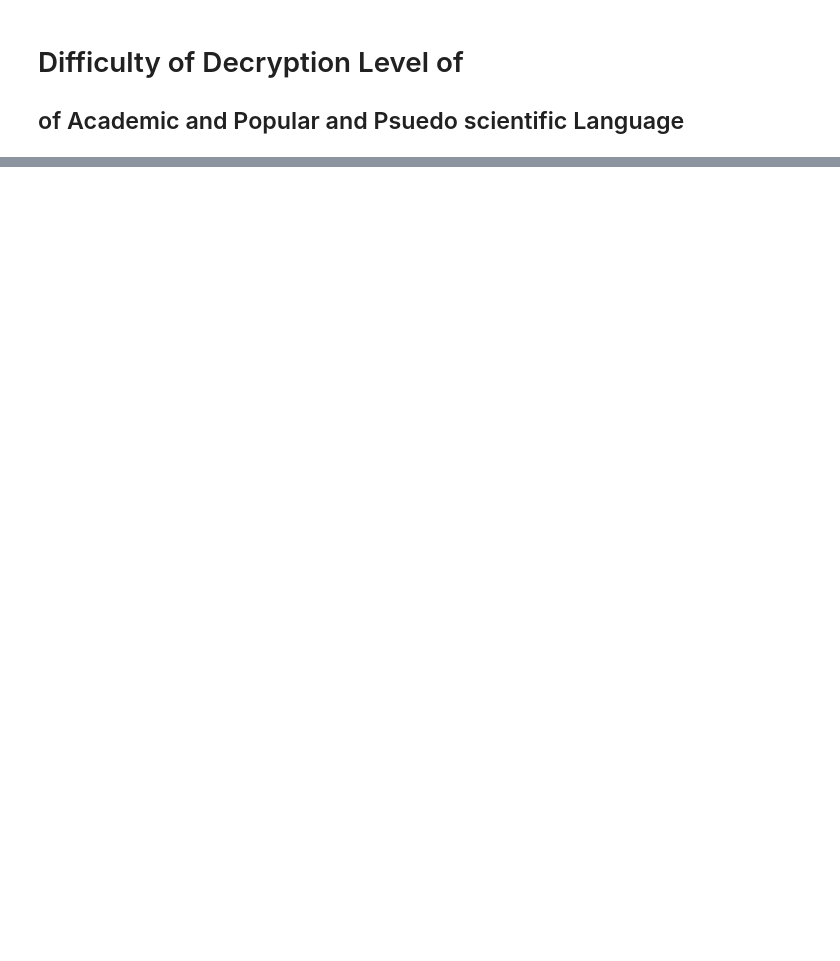
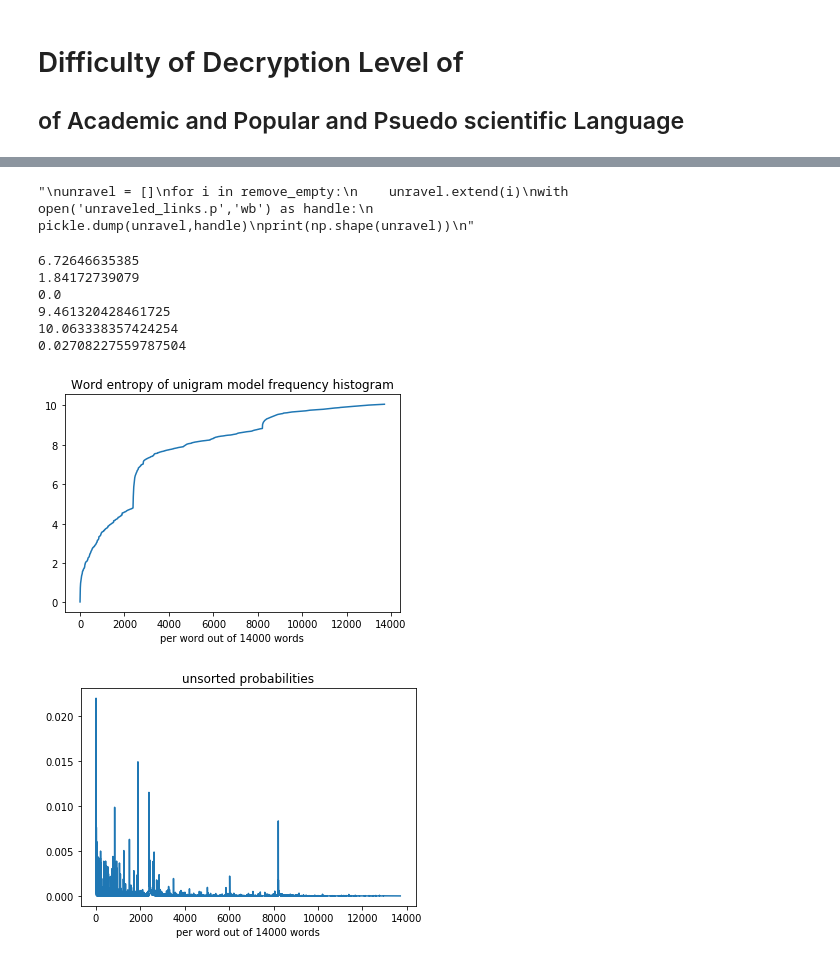
Before and after one commit to russelljjarvis/ScienceAccessibility, a Jupyter notebook: Visual_search_terms_PCA_.ipynb, the cells around one changed output, grey strips where cells are left out. Saved outputs shown, nothing was run; the diff lists cells and outputs as text; code cells hidden in the pictures; blank space fills up the shorter version.

Commit message:
better visualization

```diff
--- a/Visual_search_terms_PCA_.ipynb
+++ b/Visual_search_terms_PCA_.ipynb
@@ -11,7 +11,7 @@ import seaborn as sns
 import numpy as np
 
 try:
-    assert 1 == 2 # uncomment to break try
+    #assert 1 == 2 # uncomment to break try
     with open('unraveled_links.p','rb') as handle:
         unravel = pickle.load(handle)
 
@@ -74,6 +45,8 @@ with open('unraveled_links.p','wb') as handle:
     pickle.dump(unravel,handle)
 print(np.shape(unravel))
 '''
+# %% [output]
+"\nunravel = []\nfor i in remove_empty:\n    unravel.extend(i)\nwith open('unraveled_links.p','wb') as handle:\n    pickle.dump(unravel,handle)\nprint(np.shape(unravel))\n"
 # %%
 freqs = [  u['frequencies'] for u in unravel ]
 
@@ -99,34 +72,47 @@ for p in probs:
 
 #print(fdicts)
 import pdb
 #pdb.set_trace()
 #federate_frequencies =  []
 yentropies = [ v['eofh'] for v in unravel ]
 import numpy as np
 print(np.mean(yentropies))
 print(np.var(yentropies))
 print(min(yentropies))
 print(max(yentropies))
 print(max([v for v in ents.values() ]))
 print(min([v for v in ents.values() ]))
 
 wns = [ x for x in range(0,len(ents)) ]
 plt.clf()
 plt.plot(wns,list(ents.values()))
-plt.title('Word entropy of unigram model histogram')
+plt.title('Word entropy of unigram model frequency histogram')
+plt.xlabel('per word out of 14000 words')
+
 #plt.plot(wns,bing_entropies)
 #plt.plot(wns,ddg_entropies)
 
 
 plt.show()
 
 
 plt.clf()
 plt.plot(wns,[i[0] for i in probs])
 
 plt.title('unsorted probabilities')
+plt.xlabel('per word out of 14000 words')
+
 plt.show()
 #print(probs)
+# %% [output]
+6.72646635385
+1.84172739079
+0.0
+9.461320428461725
+10.063338357424254
+0.02708227559787504
+[figure, added]
+[figure, added]
 # %%
 crude_text = [ f for f in unravel ]
 stat_items = [ f['urlDat'] for f in unravel ]
```
Also changed, not shown: parts of 11 cells of this notebook.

» WHAT IS BEING ASKED
Return all lines above that mention the word "yentropies".

» ANSWER BELOW
 yentropies = [ v['eofh'] for v in unravel ]
 print(np.mean(yentropies))
 print(np.var(yentropies))
 print(min(yentropies))
 print(max(yentropies))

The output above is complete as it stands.